Devesh Singh vs. Mega Soft Infrastructure (P.) Ltd. (08.05.2017 - NCLT - New Delhi) : MANU/NC/0569/2017.
Whether unsecured loan taken without any interest is a 'financial debt' within the meaning of sub-section (8) of Section 5 of the Code?
Financial creditor failed to show that the amount of loan treated to have been given to the Corporate Debtor were disbursed against the consideration for the time value of money. In absence of any such evidence on record to suggest that the amount was disbursed against the consideration for the time value of money and was borrowed by the corporate debtor against the payment of interest, the financial creditor do not come within the meaning of 'financial creditor'.
Vishwa Nath Singh Vs. M/s. Visa Drugs & Pharmaceuticals Pvt. Ltd., NCLAT MANU/NL/0211/2017
Whether the amount invested by flat buyers come within the meaning of 'Financial Debt', as defined in Section 5(8) (f) of the Code?
Corporate Debtor treated the appellants as 'investors' and borrowed the amount pursuant to sale purchase agreement for their 'commercial purpose' treating the amount at par with loan in their return. Thereby, the amount invested by appellants come within the meaning of 'Financial Debtor', as defined in Section 5(8) (f) of the Code, subject to satisfaction as to whether such disbursement against the consideration is for time value of money. Appellants have successfully proved that the money disbursed by them is against the consideration for the time value of money and for all purpose, they come within the meaning of 'Financial Creditor' as defined in Section 5(7) of the Code.

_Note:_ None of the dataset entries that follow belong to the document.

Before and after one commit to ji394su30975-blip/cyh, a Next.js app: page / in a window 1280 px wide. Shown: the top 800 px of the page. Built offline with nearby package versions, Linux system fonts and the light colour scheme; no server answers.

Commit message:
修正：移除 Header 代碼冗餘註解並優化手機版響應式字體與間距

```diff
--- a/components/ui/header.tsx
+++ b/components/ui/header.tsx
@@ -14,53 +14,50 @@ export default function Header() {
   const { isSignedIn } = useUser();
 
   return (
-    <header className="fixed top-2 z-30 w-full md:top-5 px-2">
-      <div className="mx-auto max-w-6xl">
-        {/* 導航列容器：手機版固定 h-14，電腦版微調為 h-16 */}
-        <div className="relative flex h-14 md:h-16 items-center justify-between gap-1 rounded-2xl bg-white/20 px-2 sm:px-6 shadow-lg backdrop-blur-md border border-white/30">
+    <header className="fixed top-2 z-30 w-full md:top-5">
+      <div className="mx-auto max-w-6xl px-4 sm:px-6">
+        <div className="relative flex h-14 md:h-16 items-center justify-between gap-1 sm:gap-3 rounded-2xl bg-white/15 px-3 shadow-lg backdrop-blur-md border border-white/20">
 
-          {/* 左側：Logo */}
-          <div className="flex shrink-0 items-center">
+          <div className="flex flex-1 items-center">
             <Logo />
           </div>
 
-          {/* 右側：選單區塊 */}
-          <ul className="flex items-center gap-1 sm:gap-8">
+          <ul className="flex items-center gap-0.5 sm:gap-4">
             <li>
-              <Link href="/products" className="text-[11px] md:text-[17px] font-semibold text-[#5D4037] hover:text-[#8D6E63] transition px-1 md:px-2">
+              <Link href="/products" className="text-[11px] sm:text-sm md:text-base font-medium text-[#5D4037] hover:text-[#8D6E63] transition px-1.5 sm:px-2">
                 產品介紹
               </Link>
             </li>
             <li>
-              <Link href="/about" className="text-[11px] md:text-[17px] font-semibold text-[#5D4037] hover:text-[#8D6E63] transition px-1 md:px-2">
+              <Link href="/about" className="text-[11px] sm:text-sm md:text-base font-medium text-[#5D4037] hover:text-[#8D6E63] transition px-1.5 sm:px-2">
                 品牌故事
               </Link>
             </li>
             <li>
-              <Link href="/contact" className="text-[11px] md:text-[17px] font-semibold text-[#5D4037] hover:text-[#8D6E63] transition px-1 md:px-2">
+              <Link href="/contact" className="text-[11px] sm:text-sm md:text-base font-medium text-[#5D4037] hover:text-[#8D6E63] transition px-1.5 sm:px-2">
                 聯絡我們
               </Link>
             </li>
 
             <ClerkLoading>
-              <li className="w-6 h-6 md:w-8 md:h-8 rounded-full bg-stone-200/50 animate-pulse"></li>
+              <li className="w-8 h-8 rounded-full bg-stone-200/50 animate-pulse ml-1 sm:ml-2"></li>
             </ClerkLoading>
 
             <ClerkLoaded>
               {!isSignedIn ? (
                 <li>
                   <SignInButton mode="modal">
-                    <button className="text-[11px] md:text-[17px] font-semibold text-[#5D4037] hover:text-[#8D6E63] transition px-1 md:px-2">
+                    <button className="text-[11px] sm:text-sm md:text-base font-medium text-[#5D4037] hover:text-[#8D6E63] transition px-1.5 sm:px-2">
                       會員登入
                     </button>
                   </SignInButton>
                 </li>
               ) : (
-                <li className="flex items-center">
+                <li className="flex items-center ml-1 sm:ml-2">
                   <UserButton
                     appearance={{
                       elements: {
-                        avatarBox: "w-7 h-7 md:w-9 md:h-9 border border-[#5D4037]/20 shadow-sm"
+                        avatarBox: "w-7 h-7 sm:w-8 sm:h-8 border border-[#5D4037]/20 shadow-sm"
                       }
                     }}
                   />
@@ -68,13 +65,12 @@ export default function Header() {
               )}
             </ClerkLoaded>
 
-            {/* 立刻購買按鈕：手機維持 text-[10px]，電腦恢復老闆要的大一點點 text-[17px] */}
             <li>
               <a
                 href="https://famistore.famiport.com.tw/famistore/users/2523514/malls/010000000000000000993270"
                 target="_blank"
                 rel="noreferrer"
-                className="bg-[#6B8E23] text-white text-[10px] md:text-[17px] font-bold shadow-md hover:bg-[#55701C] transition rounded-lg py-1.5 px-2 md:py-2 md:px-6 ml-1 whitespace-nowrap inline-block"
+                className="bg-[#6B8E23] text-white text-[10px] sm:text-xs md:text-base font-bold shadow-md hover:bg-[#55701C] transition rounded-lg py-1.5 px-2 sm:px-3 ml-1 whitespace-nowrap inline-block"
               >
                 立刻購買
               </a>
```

Anil Mahindroo & Anr. Vs. Earth Iconic Infrastructure (P) Ltd., NCLAT MANU/NL/0055/2017